Prof. Dr.M Hafiz Rafique
Satellite are man-made bodies which revolve around the earth or any other planet. A natural satellite is called moon and our planet earth has only one moon.The first man-made satellite, the Sputnik I, was sent into space by Soviet Union in 1957. Artificial satellites are blasted into space using rockets and space vehicles and they revolve around the earth indifferent internationally defined orbits. A rocket is a kind of spacecraft or missile that obtains thrust from a rocket engine to move forward at a very high speed by expelling its exhaust in the backward direction obeying Newton’s third law of motion.Satellites are fitted with many computer-controlled systems. Satellites are launched in space for many useful purposes so they are of different types and sizes. For example, weather satellites, communication satellites, research satellites, navigation satellites, military satellites etc. They rotate around the earth in different orbits with different speeds depending upon the purpose for which they are launched. Satellites can be dived into different classes such as geostationary orbit satellites, low earth orbit satellites and polar orbit satellites etc. According to a report, more than 70 satellites are launched in space every year in various orbits for useful purposes. They are disposed of when they are no longer needed or they complete their life. Satellites are never designed to be brought back down to the earth. These disposed of satellites are called space junk or space debris. There is a high risk of collisions between the functioning satellites due to this space junk and it is an alarming factor for the scientists to clear this mess from the upper space. If we stop launching satellites from now on, even then it can take a lot of time to free space from this junk. Space junk is increasing every year and as a result the risk of the collisions for functioning satellite is increasing as well. Apart from the abandoned satellites, there are also many other small metal objects in space that are revolving around the earth and are a part of the space debris. European Space Agency (ESA) claims that about 22,000 lumps of metals having size bigger than that of a coffee mug are wandering in space and over 170 million metal pieces of size 1cm are also flying in space. Although the research is in its early stage, scientists are working hard to clear this space rubbish and want to make space litter-free. There are some ideas under consideration to get rid of this space junk. Lasers can be used to destroy these metal pieces as well as harpoons or nets can be used to catch the pieces of junk to make space rubbish-free.

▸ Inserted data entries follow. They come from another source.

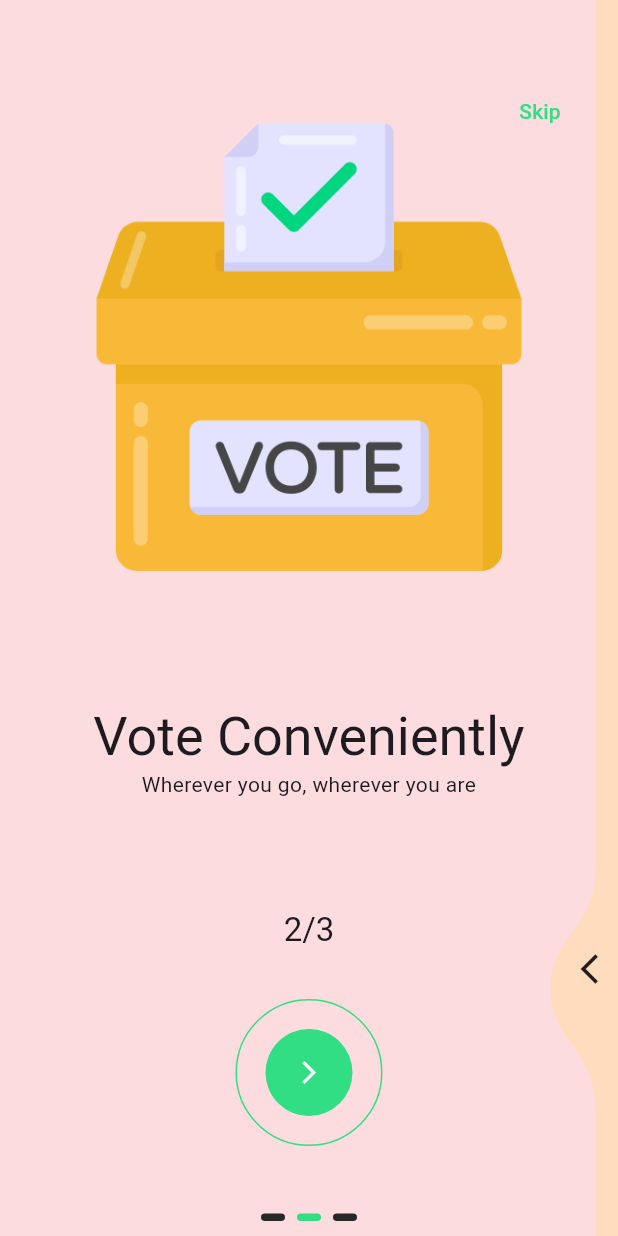
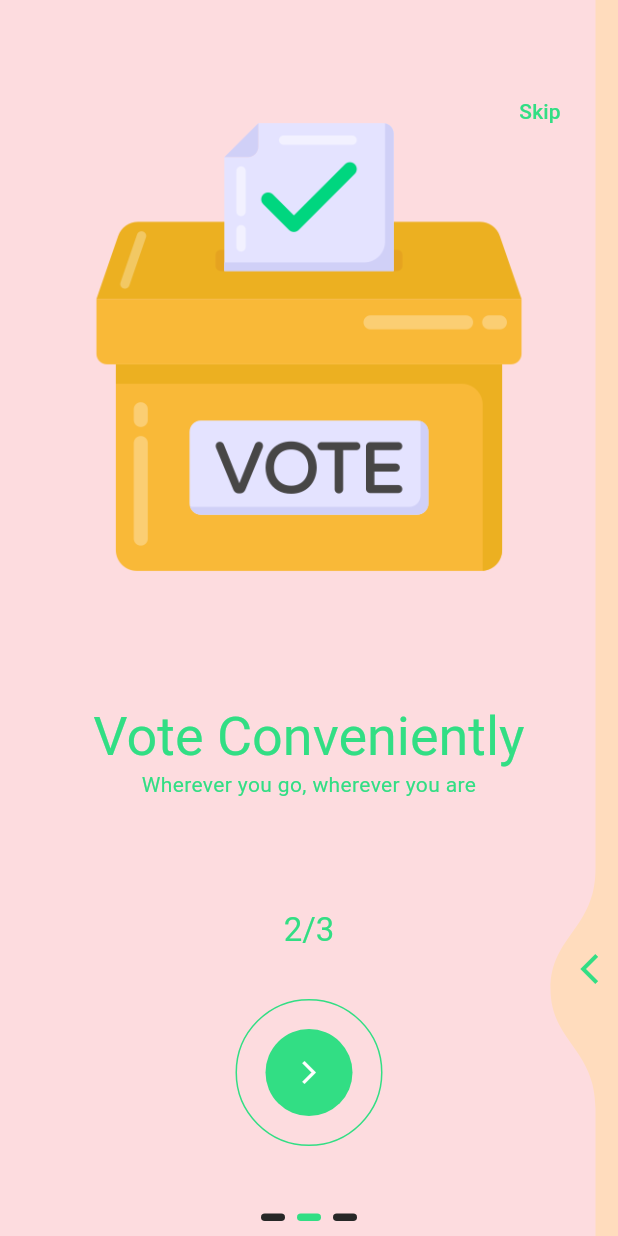
Before and after one commit to Anyongyeire/Final-year-project, a Flutter app: the screen it shows after launch, after a tap on the "arrow forward ios" icon, on a phone screen of 412 x 824 dp. Run offline on Flutter 3.47's test engine with Material 3 defaults, Android fonts, the phone set to English and light mode, and no system bars; drawn by our look-alikes of liquid_swipe, smooth_page_indicator; our stand-ins replace flash, flutter_otp_text_field, flutter_riverpod, get, go_router, google_fonts; missing offline and left inert: flextras.

Commit message:
A few changes in styling here and there

```diff
--- a/lib/main.dart
+++ b/lib/main.dart
@@ -84,7 +84,7 @@ class MyHomePage extends StatelessWidget {
 class Router {
   static Route<dynamic> generateRoute(RouteSettings settings) {
     switch (settings.name) {
-      case '/welsome-screen-page':
+      case '/welcome-screen-page':
         return MaterialPageRoute(builder: (_) => WelcomeScreen());
       default:
         return MaterialPageRoute(
--- a/lib/src/features/authentication/screens/forgot_password/forgot_password_otp/otp_screen.dart
+++ b/lib/src/features/authentication/screens/forgot_password/forgot_password_otp/otp_screen.dart
@@ -35,7 +35,7 @@ class OtpScreen extends StatelessWidget {
             const SizedBox(
               height: 40.0,
             ),
-            Text(
+            const Text(
               tOtpMessage + tOtpMail,
               textAlign: TextAlign.center,
             ),
@@ -63,7 +63,7 @@ class OtpScreen extends StatelessWidget {
               width: double.infinity,
               child: ElevatedButton(
                 onPressed: () {},
-                child: Text(
+                child: const Text(
                   tNext,
                 ),
               ),
--- a/lib/src/features/authentication/screens/on_bording/on_bording_page_widget.dart
+++ b/lib/src/features/authentication/screens/on_bording/on_bording_page_widget.dart
@@ -1,4 +1,5 @@
 import 'package:flutter/material.dart';
+import '../../../../constants/colors.dart';
 import '../../models/model_on_bording.dart';
 import '../../../../constants/sizes.dart';
 
@@ -12,7 +13,10 @@ class OnBordingPageWidget extends StatelessWidget {
 
   @override
   Widget build(BuildContext context) {
-    final size = MediaQuery.of(context).size;
+    var mediaQuery = MediaQuery.of(context);
+    final size = mediaQuery.size;
+    var brightness = mediaQuery.platformBrightness;
+    final isDarkMode = brightness == Brightness.dark;
     return Container(
       padding: const EdgeInsets.all(tDefaultSize),
       color: model.bgcolor,
@@ -28,18 +32,31 @@ class OnBordingPageWidget extends StatelessWidget {
           Column(
             children: [
               Text(
-                model.title,
-                style: Theme.of(context).textTheme.headline3,
+                model
+                    .title, //style: Colors.(color: isDarkMode ? tSecondaryColor : tPrimaryColor) ,
+                // selectionColor: isDarkMode ? tSecondaryColor : tPrimaryColor,
+                style: Theme.of(context).textTheme.headline3?.copyWith(
+                      color: isDarkMode ? tSecondaryColor : tPrimaryColor,
+                    ),
               ),
               Text(
                 model.subTitle,
                 textAlign: TextAlign.center,
+                style: TextStyle(
+                  color: isDarkMode ? tSecondaryColor : tPrimaryColor,
+                ),
               ),
             ],
           ),
           Text(
             model.counterText,
-            style: Theme.of(context).textTheme.headline6,
+            // style: TextStyle(
+            //   color: isDarkMode ? tSecondaryColor : tPrimaryColor,
+
+            // ),
+            style: Theme.of(context).textTheme.headline6?.copyWith(
+                  color: isDarkMode ? tSecondaryColor : tPrimaryColor,
+                ),
           ),
           const SizedBox(
             height: 50.0,
--- a/lib/src/features/authentication/screens/on_bording/on_bording_screen.dart
+++ b/lib/src/features/authentication/screens/on_bording/on_bording_screen.dart
@@ -11,6 +11,9 @@ class OnBordingScreen extends StatelessWidget {
   @override
   Widget build(BuildContext context) {
     final obcontroller = OnBordingController();
+    var mediaQuery = MediaQuery.of(context);
+    var brightness = mediaQuery.platformBrightness;
+    final isDarkMode = brightness == Brightness.dark;
 
     return Scaffold(
       body: Stack(
@@ -20,7 +23,10 @@ class OnBordingScreen extends StatelessWidget {
             pages: obcontroller.pages,
             liquidController: obcontroller.controller,
             onPageChangeCallback: obcontroller.OnPageChangeCallback,
-            slideIconWidget: const Icon(Icons.arrow_back_ios),
+            slideIconWidget: Icon(
+              Icons.arrow_back_ios,
+              color: isDarkMode ? tSecondaryColor : tPrimaryColor,
+            ),
             enableSideReveal: true,
           ),
           Positioned(
@@ -28,7 +34,8 @@ class OnBordingScreen extends StatelessWidget {
             child: OutlinedButton(
               onPressed: () => obcontroller.animateToNextSlide(),
               style: ElevatedButton.styleFrom(
-                side: const BorderSide(color: tPrimaryColor),
+                side: BorderSide(
+                    color: isDarkMode ? tSecondaryColor : tPrimaryColor),
                 shape: const CircleBorder(),
                 padding: const EdgeInsets.all(20.0),
                 onPrimary: Colors.white,
@@ -49,7 +56,7 @@ class OnBordingScreen extends StatelessWidget {
             child: TextButton(
               onPressed: () {
                 obcontroller.skip();
-                Navigator.pushNamed(context, '/welsome-screen-page');
+                Navigator.pushNamed(context, '/welcome-screen-page');
               },
               child: const Text(
                 "Skip",
--- a/lib/src/features/authentication/screens/welcome/welcome_screen.dart
+++ b/lib/src/features/authentication/screens/welcome/welcome_screen.dart
@@ -11,7 +11,7 @@ import '../../../../common_widgets/fade_in_animation/fade_in_animation_model.dar
 import '../../../../constants/exporter.dart';
 
 class WelcomeScreen extends StatelessWidget {
-  static const routeName = '/welsome-screen-page';
+  static const routeName = '/welcome-screen-page';
   const WelcomeScreen({super.key});
 
   @override
```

(The writer is Punjab University Physics Department Chairman and Member Syndicate on Associate Professor’s seat. He can be reached at: firstname.lastname@example.org)